Material for this task
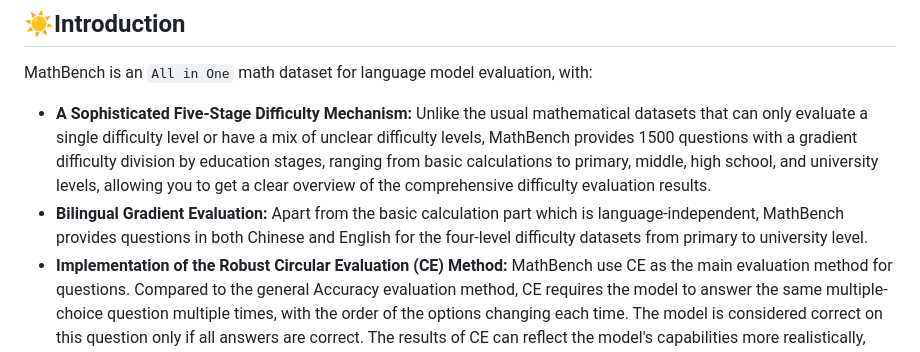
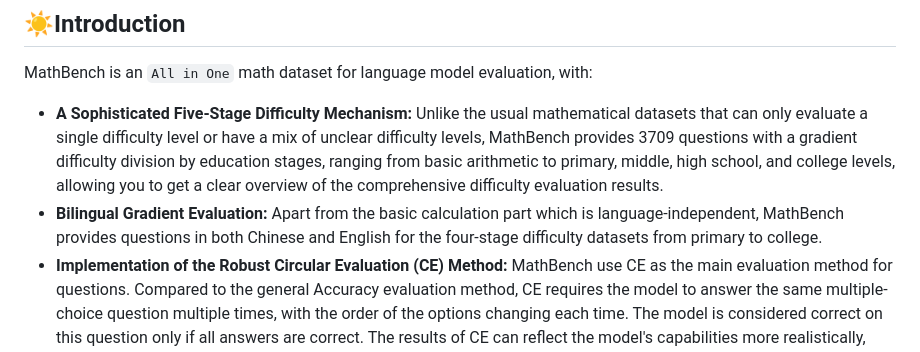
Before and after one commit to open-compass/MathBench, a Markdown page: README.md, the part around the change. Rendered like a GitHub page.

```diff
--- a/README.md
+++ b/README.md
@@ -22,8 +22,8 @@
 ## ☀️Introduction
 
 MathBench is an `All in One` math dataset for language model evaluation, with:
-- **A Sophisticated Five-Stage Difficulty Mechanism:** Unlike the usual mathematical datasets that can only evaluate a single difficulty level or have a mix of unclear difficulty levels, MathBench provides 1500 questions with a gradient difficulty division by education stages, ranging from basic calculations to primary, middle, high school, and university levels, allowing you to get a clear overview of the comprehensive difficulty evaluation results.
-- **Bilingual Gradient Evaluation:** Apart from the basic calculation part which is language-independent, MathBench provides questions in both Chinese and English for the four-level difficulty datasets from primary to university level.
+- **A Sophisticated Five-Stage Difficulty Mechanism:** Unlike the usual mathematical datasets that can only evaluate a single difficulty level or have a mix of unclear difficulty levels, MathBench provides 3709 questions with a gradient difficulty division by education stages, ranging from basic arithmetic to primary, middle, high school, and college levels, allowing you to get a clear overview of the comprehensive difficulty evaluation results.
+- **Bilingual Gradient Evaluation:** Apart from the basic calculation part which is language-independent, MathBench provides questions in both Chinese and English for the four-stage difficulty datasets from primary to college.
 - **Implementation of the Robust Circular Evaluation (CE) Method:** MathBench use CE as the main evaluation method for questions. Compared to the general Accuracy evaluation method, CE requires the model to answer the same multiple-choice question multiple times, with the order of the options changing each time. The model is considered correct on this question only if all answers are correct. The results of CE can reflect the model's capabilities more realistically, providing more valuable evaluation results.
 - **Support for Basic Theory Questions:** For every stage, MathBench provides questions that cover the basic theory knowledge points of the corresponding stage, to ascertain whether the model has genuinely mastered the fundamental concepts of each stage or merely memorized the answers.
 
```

Action item
Count the lines in the records above that contain the word "README", and report only that number.

Exercise answer
3